“At Comms I managed many critical events and all these experiences have definitely set me in good stead for a career in policing.
“I want to help people, to be there for those in crisis, and help change the life paths of those who are heading in the wrong direction.”
The award for second in the wing went to Constable Friederike Faber, who was born and raised in Germany and first came to New Zealand in 2013 as part of her overseas experience.
“I fell in love with the country and its people, and decided to make New Zealand my permanent home,” she says.
“One of the main reasons why I joined Police is to give back to the country that has welcomed me so warmly. I always felt accepted and safe, which is why I now want to do my part so that all others can be safe and feel safe as well.”
Friederike will be working in Counties Manukau District.

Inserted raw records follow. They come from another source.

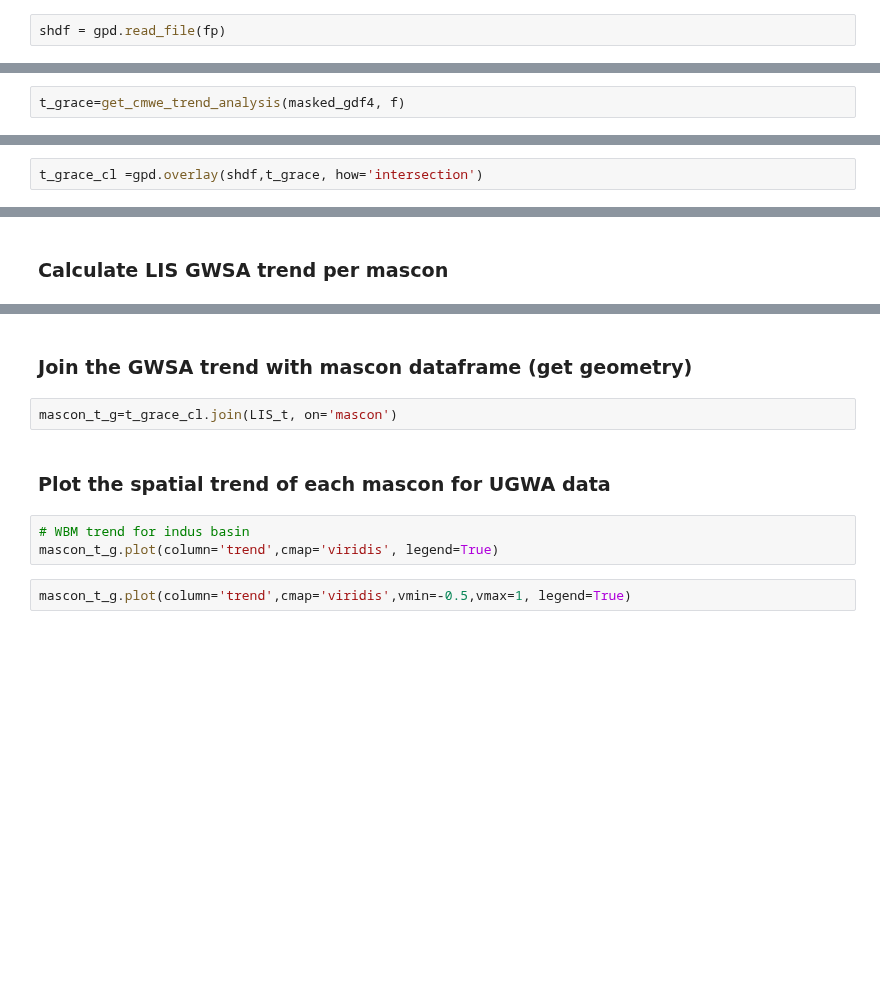
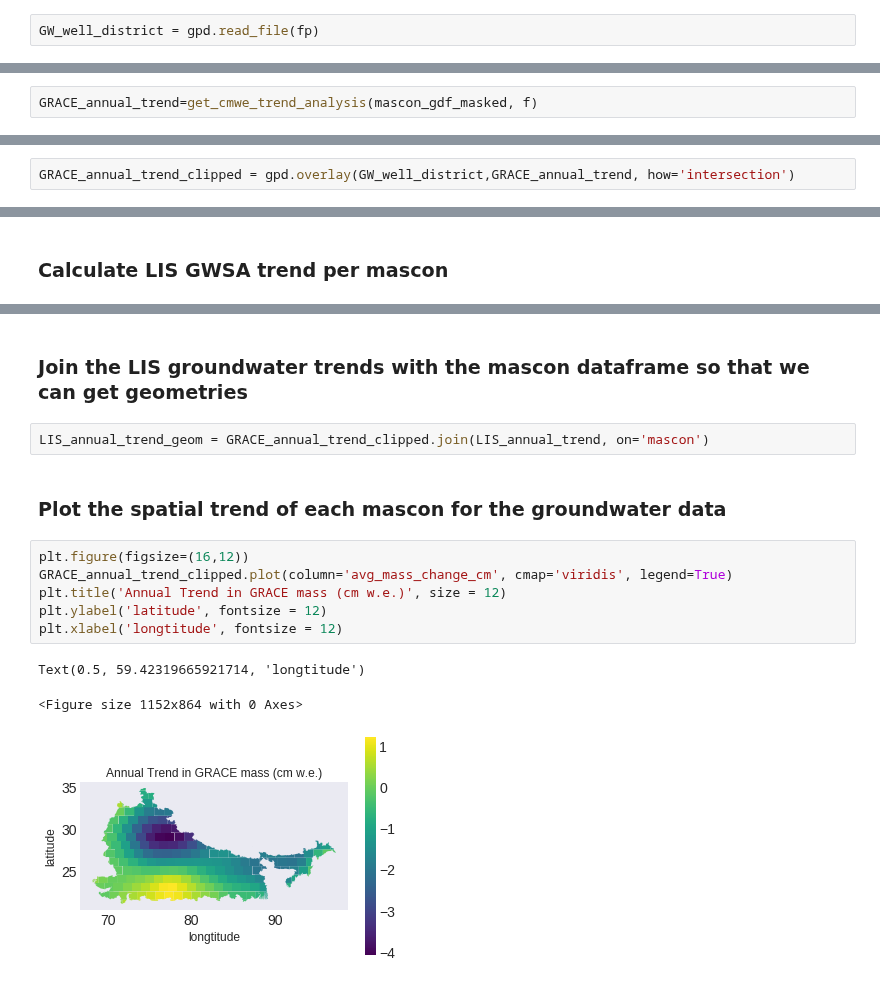
Before and after one commit to NASA-Planetary-Science/HiMAT, a Jupyter notebook: Projects/GRACE_MASCON/LIS_aggregation.ipynb, the cells around one changed output, grey strips where cells are left out. Saved outputs shown, nothing was run; the diff lists cells and outputs as text; blank space fills up the shorter version.

```diff
--- a/Projects/GRACE_MASCON/LIS_aggregation.ipynb
+++ b/Projects/GRACE_MASCON/LIS_aggregation.ipynb
@@ -60,5 +58,5 @@ ax.coastlines()
 # %%
 fp="../../files/Groundwater/dugwells_districts_d.shp"
 # %%
-shdf = gpd.read_file(fp)
+GW_well_district = gpd.read_file(fp)
 # %%
@@ -192,2 +146,2 @@ matplotlib.rc('font', **font)
 # %%
-t_grace=get_cmwe_trend_analysis(masked_gdf4, f)
+GRACE_annual_trend=get_cmwe_trend_analysis(mascon_gdf_masked, f)
@@ -196,2 +159,2 @@ masked_gdf4.plot(column='avg_mass_change_cm',cmap='viridis', legend=True)
 # %%
-t_grace_cl =gpd.overlay(shdf,t_grace, how='intersection')
+GRACE_annual_trend_clipped = gpd.overlay(GW_well_district,GRACE_annual_trend, how='intersection')
@@ -221,11 +173,16 @@ LIS_t['trend']=LISga.groupby('mascon').apply(lambda x: trend_analysis(x['date'].
 # %% [markdown]
-### Join the GWSA trend with mascon dataframe (get geometry)
+### Join the LIS groundwater trends with the mascon dataframe so that we can get geometries
 # %%
-mascon_t_g=t_grace_cl.join(LIS_t, on='mascon')
+LIS_annual_trend_geom = GRACE_annual_trend_clipped.join(LIS_annual_trend, on='mascon')
 # %% [markdown]
-### Plot the spatial trend of each mascon for UGWA data
+### Plot the spatial trend of each mascon for the groundwater data
-# %%
-# WBM trend for indus basin
-mascon_t_g.plot(column='trend',cmap='viridis', legend=True)
-# %%
-mascon_t_g.plot(column='trend',cmap='viridis',vmin=-0.5,vmax=1, legend=True)
+# %%
+plt.figure(figsize=(16,12))
+GRACE_annual_trend_clipped.plot(column='avg_mass_change_cm', cmap='viridis', legend=True)
+plt.title('Annual Trend in GRACE mass (cm w.e.)', size = 12)
+plt.ylabel('latitude', fontsize = 12)
+plt.xlabel('longtitude', fontsize = 12)
+# %% [output]
+Text(0.5, 59.42319665921714, 'longtitude')
+<Figure size 1152x864 with 0 Axes>
+[figure, added]
```
Also changed, not shown: parts of 41 cells of this notebook.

Constables Friederike Faber and Xavier Vidal Frugone.
Constable Xavier Vidal Frugone is also originally from Europe – a triplet, he was born in Barcelona, Spain, and moved with his family to New Zealand in his late teens.
Xavier is accomplished in many areas, from music (he plays the saxophone, drums, clarinet and guitar), to photography and film-making (he has directed and produced several short films and a traffic safety awareness campaign), and competitive archery, in which he has won international competitions. He has also worked in aerospace engineering.
With all that in mind, it’s not surprising he has joined Police because he wants a job that is challenging.
“I need an environment that challenges me mentally and is fulfilling. I’ve always wanted to help people and make a positive difference,” he says.
“I want my actions to have a purpose.”
Xavier is posted to Auckland District.
The Leadership Award winner is Constable Matthew White, who says the diverse range of paths a police career can take is what interested him in joining Police. With a young family – including 8-month-old twins – family is also a big part of his “why” for joining the Police whānau.
He has played first-grade rugby in Australia and was living in the UK when COVID struck – the deciding factor in he and his partner returning home. Matthew says playing team sports growing up and at a competitive level has benefited him in building friendships and working in a team.
In his address at the graduation he laid down a challenge to the wing:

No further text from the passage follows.